Salmonella, Listeria, E. coli, Shigella, and viruses can survive in ice cubes. In fact, hundreds of people were sickened in 1987 after consuming contaminated ice in beverages in Pennsylvania and Delaware.
According to the International Packaged Ice Association, Americans eat more ice than bread. And 80% of packaged ice is bought between Memorial Day and Labor Day. And there is very little, if any, inspection or government oversight of all packaged ice producers in this country. The International Packaged ice Association has set standards for ice safety. It’s a non-profit association that represents ice producers. The Association has some tips to help keep you and your family safe.
- Make sure the ice package is sealed properly.

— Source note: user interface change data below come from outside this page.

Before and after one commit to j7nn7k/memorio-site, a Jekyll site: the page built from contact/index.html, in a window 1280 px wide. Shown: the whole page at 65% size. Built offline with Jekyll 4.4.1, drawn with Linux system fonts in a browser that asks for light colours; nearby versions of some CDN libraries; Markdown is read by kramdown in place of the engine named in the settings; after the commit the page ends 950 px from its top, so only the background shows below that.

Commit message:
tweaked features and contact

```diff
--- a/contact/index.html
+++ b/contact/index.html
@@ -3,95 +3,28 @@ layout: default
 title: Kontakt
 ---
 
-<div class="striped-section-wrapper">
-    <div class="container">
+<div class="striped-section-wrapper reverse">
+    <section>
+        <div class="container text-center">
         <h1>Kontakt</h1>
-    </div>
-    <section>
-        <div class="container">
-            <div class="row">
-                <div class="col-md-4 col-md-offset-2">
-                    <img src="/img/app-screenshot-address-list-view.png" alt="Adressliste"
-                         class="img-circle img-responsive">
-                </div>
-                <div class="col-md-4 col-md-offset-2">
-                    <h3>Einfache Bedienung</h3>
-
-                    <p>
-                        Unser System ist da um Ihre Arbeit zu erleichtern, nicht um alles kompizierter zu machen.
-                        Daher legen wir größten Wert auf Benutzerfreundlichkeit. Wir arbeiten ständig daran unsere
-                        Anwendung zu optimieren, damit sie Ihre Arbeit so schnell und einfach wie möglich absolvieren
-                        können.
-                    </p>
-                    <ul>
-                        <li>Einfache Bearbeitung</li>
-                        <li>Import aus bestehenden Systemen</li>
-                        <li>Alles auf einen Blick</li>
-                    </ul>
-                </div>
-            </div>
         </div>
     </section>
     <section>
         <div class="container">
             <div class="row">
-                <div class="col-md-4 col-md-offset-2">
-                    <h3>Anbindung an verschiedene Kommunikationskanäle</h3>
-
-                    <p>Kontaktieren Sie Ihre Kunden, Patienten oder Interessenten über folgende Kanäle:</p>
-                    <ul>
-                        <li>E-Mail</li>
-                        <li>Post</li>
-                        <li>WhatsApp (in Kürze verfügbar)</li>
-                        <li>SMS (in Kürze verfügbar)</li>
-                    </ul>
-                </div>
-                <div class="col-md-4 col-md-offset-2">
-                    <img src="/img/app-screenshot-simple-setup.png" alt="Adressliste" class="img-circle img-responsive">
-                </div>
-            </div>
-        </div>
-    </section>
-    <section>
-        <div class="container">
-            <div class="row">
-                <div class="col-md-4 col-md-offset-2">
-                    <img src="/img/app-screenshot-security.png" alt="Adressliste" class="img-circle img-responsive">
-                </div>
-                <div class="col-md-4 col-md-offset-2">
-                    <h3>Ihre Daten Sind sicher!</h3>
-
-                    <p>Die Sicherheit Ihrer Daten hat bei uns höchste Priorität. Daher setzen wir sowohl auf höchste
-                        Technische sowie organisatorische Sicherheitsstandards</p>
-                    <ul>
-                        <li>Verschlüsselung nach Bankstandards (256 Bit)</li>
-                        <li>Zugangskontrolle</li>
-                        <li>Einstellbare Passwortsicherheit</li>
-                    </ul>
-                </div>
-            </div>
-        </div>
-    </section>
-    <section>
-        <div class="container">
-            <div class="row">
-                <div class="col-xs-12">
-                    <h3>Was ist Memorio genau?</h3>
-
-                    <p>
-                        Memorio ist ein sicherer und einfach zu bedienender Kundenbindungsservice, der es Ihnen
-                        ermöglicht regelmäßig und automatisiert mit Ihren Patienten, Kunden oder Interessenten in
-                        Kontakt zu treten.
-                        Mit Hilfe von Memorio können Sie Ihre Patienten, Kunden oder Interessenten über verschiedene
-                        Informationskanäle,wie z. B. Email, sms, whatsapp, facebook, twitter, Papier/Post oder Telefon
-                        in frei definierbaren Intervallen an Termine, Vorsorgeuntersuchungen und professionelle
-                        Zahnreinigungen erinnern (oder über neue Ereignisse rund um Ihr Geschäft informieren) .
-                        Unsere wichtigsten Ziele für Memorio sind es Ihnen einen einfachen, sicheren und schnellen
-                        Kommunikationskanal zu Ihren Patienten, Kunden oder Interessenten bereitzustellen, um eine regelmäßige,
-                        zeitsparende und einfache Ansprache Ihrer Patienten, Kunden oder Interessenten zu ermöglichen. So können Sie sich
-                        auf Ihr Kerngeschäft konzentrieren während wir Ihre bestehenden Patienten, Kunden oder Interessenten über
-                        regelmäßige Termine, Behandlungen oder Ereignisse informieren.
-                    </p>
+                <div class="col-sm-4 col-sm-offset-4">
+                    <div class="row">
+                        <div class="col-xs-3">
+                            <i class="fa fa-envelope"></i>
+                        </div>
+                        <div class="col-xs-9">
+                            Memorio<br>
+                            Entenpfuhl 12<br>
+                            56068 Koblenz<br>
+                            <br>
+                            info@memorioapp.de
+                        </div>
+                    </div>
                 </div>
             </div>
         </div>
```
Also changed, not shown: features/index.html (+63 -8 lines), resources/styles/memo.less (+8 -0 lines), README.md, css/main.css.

Drawstring ties are not a good seal for this product.
- Ice from outside vending machines may not be safe.
- The ice should be “clear, odorless and tasteless”.
- Check the ice before consuming for foreign objects or particles.
- Make sure the bag has the manufacturer’s name, address, and phone number.
- Avoid cross-contamination. If ice touches raw meat, it can become contaminated, and can spread bacteria to other foods.
Ice is a food, even though we may not think of it that way. It can be contaminated like any other food. And when the ice melts or comes into contact with other foods and it contains bacteria, you can get very sick.
If you don’t buy ice, but your refrigerator has an ice maker, it should be cleaned along with the rest of your fridge. Follow the instructions in the manufacturer’s booklet that came with your refrigerator for cleaning. The ice maker should be cleaned once a month. If the ice maker has a filter, it should be replaced at least every six months.
Stay safe this summer and follow food safety rules. And that includes making sure that ice cube floating in your drink is clean!